With the inauguration of a new president next January, the health care reform debate will begin again. It will launch with at least one grand speeches, several huge rallies, and media events too numerous to count. Yet, what will really matter is when the new Administration brings together a broad group to begin hashing out a plan. When they do, I’m hoping a key focus of the negotiations will be on controlling America’s skyrocketing health care costs. As I’ve written about before, it’s the underlying cost of medical care that will determine whether health care reforms succeed.

So when the new President convenes his working group, I’m hoping there’ll be a couple of doctors from Pennsylvania in the room. Specifically, doctors from Geiinger Health Systems. It’s not that they’ve found the magic wand that will miraculously clamp down on runaway health care cost inflation. There is no such thing. What they have done, however, is demonstrated that the appropriate use of technology and the creation of a culture of appropriate care can have significant impact on costs.

As reported by Fast Company magazine, the Geisinger Health System has introduced a program they call ProvenCare.
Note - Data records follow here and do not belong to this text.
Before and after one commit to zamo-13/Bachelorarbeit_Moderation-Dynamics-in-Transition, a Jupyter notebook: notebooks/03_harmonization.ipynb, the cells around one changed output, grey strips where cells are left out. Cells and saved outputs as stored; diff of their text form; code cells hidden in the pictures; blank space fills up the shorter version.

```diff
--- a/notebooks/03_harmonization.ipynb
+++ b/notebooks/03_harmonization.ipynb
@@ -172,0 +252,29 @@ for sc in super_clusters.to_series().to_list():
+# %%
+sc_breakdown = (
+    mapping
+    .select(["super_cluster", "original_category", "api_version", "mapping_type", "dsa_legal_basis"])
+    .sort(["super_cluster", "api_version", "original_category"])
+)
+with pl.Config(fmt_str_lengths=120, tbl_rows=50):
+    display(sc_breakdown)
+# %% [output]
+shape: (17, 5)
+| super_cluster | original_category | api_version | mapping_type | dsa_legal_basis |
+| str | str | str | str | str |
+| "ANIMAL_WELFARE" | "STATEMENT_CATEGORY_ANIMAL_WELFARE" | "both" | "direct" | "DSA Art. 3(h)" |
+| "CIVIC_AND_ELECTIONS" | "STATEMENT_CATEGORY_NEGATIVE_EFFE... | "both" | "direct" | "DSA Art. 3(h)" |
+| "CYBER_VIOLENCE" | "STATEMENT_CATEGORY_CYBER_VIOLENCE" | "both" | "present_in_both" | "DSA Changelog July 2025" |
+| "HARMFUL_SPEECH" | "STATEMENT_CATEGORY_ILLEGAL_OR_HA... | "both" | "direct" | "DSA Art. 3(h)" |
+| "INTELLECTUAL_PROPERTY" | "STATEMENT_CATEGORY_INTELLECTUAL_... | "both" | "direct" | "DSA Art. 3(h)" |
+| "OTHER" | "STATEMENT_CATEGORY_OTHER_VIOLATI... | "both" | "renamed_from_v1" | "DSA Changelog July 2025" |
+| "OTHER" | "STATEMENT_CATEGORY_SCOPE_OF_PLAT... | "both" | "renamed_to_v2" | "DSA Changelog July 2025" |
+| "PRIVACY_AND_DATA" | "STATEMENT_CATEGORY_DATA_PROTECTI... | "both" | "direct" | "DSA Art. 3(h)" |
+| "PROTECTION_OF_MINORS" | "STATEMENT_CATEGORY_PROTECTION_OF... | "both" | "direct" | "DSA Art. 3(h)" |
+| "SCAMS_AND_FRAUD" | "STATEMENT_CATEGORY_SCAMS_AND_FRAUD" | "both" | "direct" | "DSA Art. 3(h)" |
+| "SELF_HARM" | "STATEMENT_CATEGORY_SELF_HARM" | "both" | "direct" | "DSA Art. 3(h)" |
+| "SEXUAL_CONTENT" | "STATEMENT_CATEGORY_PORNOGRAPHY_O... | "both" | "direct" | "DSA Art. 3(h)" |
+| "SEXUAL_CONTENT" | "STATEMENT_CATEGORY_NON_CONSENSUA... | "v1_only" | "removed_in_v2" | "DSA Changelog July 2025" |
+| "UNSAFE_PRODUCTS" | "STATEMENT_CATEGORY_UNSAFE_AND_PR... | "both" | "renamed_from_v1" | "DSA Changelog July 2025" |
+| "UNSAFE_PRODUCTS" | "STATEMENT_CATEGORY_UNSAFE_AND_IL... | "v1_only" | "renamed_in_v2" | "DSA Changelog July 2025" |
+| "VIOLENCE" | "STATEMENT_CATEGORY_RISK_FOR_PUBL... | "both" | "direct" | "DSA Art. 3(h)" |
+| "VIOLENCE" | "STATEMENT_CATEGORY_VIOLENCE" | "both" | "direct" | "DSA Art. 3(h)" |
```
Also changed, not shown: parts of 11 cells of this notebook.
The program is built around a relatively straightforward idea: medical providers should do the job right the first time. If they don’t, they pay to fix it. It’s a way of taking “pay for performance” concepts to an extreme. At Geisinger, they charge a flat fee for procedures like coronary-artery bypass surgery — including all the pre-and post-operative care involved — and they warranty their work. In the event of a preventable complication, Geisinger pays for the costs of making it right.

This shifts the cost incentives with the health system from providing as much care as the patient can survive to providing the right care. The underpinnings of the program centers around technology. For by-pass surgery, they created an online protocol of 40 steps their staff is expected to follow. Doctors receive a bonus based, in part, on meeting all those steps. However, each item on the checklist isn’t mandatory. Physicians are permitted to make exceptions, they merely have to note the reason for any deviations.

Initial results are promising and Geisinger is looking to expand the program — including the warranty — to other procedures. What’s happening in Pennsylvania is not just an interesting story, however. What’s significant, is how it demonstrates the compatibility of reducing┬ámedical costs while maintaining medical quality. If the next Administration’s health care reform plan is to work, that’s a story that needs to heard.